adjourn

EnglishEdit

EtymologyEdit

From Old French ajorner (French ajourner), from the phrase a jor (nomé) ("to an (appointed) day").

PronunciationEdit

VerbEdit

adjourn (third-person singular simple present adjourns, present participle adjourning, simple past and past participle adjourned)

  1. (transitive) To postpone.
    The trial was adjourned for a week.
  2. (transitive) To defer; to put off temporarily or indefinitely.
    • a. 1677, Isaac Barrow, The Danger and Mischief of delaying Repentance (sermon)
      It is a common practice [] to adjourn the reformation of their lives to a further time.
  3. (intransitive) To end or suspend an event.
    The court will adjourn for lunch.
  4. (intransitive, formal, uncommon) To move as a group from one place to another.
    After the dinner, we will adjourn to the bar.

TranslationsEdit

The translations below need to be checked and inserted above into the appropriate translation tables, removing any numbers.

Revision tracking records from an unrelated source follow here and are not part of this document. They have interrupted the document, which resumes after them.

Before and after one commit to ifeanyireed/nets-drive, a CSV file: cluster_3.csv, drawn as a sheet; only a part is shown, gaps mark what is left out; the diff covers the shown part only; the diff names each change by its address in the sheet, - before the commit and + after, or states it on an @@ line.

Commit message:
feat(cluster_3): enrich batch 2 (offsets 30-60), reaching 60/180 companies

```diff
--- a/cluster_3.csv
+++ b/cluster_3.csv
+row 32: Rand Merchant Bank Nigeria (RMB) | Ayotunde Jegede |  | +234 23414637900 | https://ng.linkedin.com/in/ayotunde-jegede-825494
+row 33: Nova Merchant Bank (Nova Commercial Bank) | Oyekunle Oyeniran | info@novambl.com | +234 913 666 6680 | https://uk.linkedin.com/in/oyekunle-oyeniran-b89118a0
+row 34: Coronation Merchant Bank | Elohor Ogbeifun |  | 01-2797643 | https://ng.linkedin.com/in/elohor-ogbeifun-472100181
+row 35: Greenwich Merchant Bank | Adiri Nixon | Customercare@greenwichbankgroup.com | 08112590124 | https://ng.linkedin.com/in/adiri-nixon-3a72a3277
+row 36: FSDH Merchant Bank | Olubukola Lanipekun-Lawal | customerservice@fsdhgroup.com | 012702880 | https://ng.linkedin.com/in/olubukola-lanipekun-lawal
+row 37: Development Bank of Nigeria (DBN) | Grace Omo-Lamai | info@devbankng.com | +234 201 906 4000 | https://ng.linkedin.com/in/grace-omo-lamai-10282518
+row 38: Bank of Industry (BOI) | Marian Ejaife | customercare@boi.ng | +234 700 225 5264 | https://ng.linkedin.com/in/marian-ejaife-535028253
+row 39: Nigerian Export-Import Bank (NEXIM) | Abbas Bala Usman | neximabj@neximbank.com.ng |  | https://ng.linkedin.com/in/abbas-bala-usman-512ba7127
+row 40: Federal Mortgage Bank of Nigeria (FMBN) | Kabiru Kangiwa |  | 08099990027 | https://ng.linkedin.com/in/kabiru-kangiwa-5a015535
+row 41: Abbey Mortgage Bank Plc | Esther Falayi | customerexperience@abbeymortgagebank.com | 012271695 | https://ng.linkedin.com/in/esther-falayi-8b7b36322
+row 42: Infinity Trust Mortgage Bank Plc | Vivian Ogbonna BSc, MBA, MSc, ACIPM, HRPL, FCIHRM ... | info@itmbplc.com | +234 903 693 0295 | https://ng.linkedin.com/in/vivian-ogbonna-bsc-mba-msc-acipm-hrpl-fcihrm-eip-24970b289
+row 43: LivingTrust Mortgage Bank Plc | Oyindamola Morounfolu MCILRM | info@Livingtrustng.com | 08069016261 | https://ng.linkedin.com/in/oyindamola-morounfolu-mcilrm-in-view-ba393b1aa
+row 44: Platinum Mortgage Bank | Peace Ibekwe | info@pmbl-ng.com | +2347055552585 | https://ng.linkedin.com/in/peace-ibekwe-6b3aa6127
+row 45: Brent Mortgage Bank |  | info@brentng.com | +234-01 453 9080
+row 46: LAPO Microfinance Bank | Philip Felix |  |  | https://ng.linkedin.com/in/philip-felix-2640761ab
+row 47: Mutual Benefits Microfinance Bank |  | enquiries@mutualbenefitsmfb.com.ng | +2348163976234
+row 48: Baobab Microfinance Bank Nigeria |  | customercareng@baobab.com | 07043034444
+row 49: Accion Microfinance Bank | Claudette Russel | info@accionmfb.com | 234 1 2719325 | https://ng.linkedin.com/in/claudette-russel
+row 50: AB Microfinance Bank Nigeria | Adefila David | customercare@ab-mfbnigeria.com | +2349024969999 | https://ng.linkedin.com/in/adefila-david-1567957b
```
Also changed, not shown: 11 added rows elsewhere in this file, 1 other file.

Numbers do not necessarily match those in definitions. See instructions at Wiktionary:Entry layout § Translations.

Related termsEdit

AnagramsEdit